While alchemists were certainly quite concerned with the transformation of lead into gold, they also engaged in certain other pursuits which might prove the dominion of Science and Magick over the world, most notably attempts to create life, especially sentient life. Little did we recognize the import of that work in the modern world. In this brief series, we’ll discuss some of the tools you need in order to create a Fact Checker.
We’ll start with water.
Now, first principles. Ask yourself: What might challenge us about “fact-checking”, if we did not live in a perfect world full of blameless persons, as, of course, we do? One grave problem might be the ancient conundrum: “Who watches the watchers?”
This is quite a large subject in and of itself, but I speak of the sort of fact-checking which is prevalent these days, that is, the one in which private companies alter our normal access to their informational and discussion services in order to critique the information we’re about to see. To put it more concretely, when I pop by social media, and someone’s written a message about certain topics, the platform’s quite likely to change my access. They might hide the information from me unless I opt into it; they might bury it; or, best of all, they might stop me before I can see the thing to give me a fact-check.

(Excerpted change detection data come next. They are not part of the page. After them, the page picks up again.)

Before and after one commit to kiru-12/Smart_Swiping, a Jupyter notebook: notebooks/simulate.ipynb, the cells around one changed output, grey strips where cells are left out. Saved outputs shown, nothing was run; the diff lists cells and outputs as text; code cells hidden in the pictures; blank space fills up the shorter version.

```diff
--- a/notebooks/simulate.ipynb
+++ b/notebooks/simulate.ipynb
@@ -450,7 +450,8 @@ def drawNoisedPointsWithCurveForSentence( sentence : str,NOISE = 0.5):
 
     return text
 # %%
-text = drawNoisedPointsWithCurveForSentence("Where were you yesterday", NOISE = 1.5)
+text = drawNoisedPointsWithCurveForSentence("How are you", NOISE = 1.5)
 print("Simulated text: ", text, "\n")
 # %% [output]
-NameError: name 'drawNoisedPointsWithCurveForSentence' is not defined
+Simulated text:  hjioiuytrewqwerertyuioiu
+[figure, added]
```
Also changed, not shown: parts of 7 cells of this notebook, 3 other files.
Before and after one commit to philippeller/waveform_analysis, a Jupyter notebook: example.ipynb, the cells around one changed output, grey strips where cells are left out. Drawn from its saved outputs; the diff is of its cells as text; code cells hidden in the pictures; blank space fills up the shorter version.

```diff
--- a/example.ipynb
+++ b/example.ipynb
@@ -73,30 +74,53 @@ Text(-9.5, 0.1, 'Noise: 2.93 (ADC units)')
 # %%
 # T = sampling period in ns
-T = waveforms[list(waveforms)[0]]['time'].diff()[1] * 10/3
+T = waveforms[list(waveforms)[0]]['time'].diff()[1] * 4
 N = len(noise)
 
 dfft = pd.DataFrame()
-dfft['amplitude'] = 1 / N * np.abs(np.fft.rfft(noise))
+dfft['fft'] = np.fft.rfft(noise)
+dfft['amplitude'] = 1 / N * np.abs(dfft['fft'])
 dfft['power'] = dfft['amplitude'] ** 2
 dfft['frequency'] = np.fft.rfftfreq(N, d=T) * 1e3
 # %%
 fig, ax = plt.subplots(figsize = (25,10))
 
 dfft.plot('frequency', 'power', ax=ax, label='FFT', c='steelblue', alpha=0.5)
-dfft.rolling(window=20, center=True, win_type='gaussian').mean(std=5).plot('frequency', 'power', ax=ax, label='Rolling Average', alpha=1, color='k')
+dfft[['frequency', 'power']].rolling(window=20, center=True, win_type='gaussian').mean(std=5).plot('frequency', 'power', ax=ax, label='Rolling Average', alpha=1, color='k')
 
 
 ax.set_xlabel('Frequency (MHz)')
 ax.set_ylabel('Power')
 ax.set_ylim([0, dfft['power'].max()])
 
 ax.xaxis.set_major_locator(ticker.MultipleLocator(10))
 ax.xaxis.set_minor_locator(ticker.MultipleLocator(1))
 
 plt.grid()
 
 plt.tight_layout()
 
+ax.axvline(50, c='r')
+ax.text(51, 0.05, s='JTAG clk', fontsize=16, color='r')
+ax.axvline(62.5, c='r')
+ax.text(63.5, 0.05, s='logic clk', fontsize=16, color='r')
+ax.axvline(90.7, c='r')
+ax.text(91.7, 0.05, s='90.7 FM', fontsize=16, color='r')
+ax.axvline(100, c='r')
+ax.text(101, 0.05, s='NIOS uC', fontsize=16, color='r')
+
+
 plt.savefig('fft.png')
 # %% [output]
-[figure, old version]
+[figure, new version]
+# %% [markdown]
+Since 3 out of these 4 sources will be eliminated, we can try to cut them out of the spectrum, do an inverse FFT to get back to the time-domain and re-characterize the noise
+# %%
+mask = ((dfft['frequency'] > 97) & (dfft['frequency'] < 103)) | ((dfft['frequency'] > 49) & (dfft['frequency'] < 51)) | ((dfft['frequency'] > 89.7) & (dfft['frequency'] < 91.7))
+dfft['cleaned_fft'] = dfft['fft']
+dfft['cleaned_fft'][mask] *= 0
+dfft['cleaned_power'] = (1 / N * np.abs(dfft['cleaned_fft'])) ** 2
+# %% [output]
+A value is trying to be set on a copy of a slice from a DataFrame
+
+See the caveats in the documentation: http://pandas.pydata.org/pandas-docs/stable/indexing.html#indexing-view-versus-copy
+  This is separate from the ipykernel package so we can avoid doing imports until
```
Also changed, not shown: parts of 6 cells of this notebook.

(Now, it’s entirely possible that, say, a search engine might engage in the business of information without ever becoming aware that changing context makes fundamental alterations in how we receive that information. That is to say, it’s possible that Google is unaware that if it gives us a “fact-check” before we see certain search results, it will change how we perceive that information. It’s possible. It’s just unlikely. I’d say that the probability that Google is unaware of this is approximately the same as the likelihood that Google hasn’t actually been searching the web all this time; it’s just been giving randomized results to all of our searches, and by sheer coincidence, most of those results are relevant.)
Thus we have a core challenge of what we call “fact-checking”: the act of intercepting our awareness with a “fact-check” changes how we perceive something, and thus it relies on the independence of those doing the checking.
After all, while Plato asserted the famed concept of “self-evident truths”, we have not found them. In fact, we have found reality to be quite difficult to pin down. Is a given corporation “successful”, for example? That’s a good question. Unsuccessful companies will often show, on their tax forms, that they have made no profits, and, indeed, have taken a loss, because they wish to pay less in taxes; whereas successful companies will often show, on their tax forms, that they have made no profits, and, indeed, have taken a loss, because they wish to pay less in taxes. One must have quite a broad view in order to weigh multiple factors with an unjaundiced eye and make a reasonable pronouncement of corporate rise or fall.
We therefore require someone who has a vast breadth and depth of knowledge and understanding, who is yet unswayed by any particular side. You might argue that such a thing seems impossible; but I’d reply that we deserve it, and therefore, it doesn’t matter what’s possible or not. It should be ours, and that’s all there is to it. Go make it so.
The task is complicated a bit by the fiduciary side. If one side or another pays your fact-checker, the fact-checker is likely to be biased in that direction. One could, of course, attempt to pay one’s checker without announcing one’s own biases; but who, exactly, is quite so entirely public-spirited that they’d put hard-earned money into someone who’s likely to make it harder for them to earn money? If I, say, purveyed encyclopedias door to door, I’d be completely broke, but that’s not my point. Even if I didn’t tell the fact-checker my identity, the knowledge would eventually filter into society, as the fact-checks began making themselves known. Would I want a fact-checker who would conscientiously speak what that checker believes to be true, even if it might hurt the encyclopedia industry? Probably not. But if I did, wouldn’t I potentially be destroying myself? That is, unless I could trust others to also fund truthfinding efforts which might damage them, I’d be in an uncomfortable position. I’d be paying to put myself at a disadvantage.
You might argue that it’s the right thing to do; but if my business opponents were out there telling people that encyclopedias make your brain melt, whereas Wikipedia, they claim, raises your IQ, I might run out of money and be unable to fund my fact-checking.
(Can we simply trust others to act in an honest, upright fashion? Well, no. If we had that sort of belief in others, we would specifically have no need for fact-checkers.)
We can’t speak for OTHER gigantic faceless corporations, but here at Dark Lord MegaEvilVillainCorp, we have a simple solution:
We go and hire the very-best fact-checkers we can, at a very reasonable wage.
We tell them we want them to ferret out the Truth, as best they can, as disinterestedly as they can.
Then we feed them large draughts from the River Lethe, so they don’t remember a damn thing. And that’s when we turn them loose.
You’d think it would be a problem, having fact-checkers with constant memory loss. But they don’t seem to mind at all, and neither does the public.
Or if they do mind, they’ve forgotten.
The preceding essay was brought to you by Dark Lords For Azathoth, and may not necessarily reflect the views of the being who wrote, edited, posted, and marketed this document.
My name is Jeff Mach (“Dark Lord” is optional) and I build communities and create things. Every year, I put on Evil Expo, the Greatest Place in the World to be a Villain. I also write a lot of fantasy and science fiction. You can get most of my books right here. Go ahead, order “I HATE Your Prophecy“ It may make you into a bad person, but I can live with that.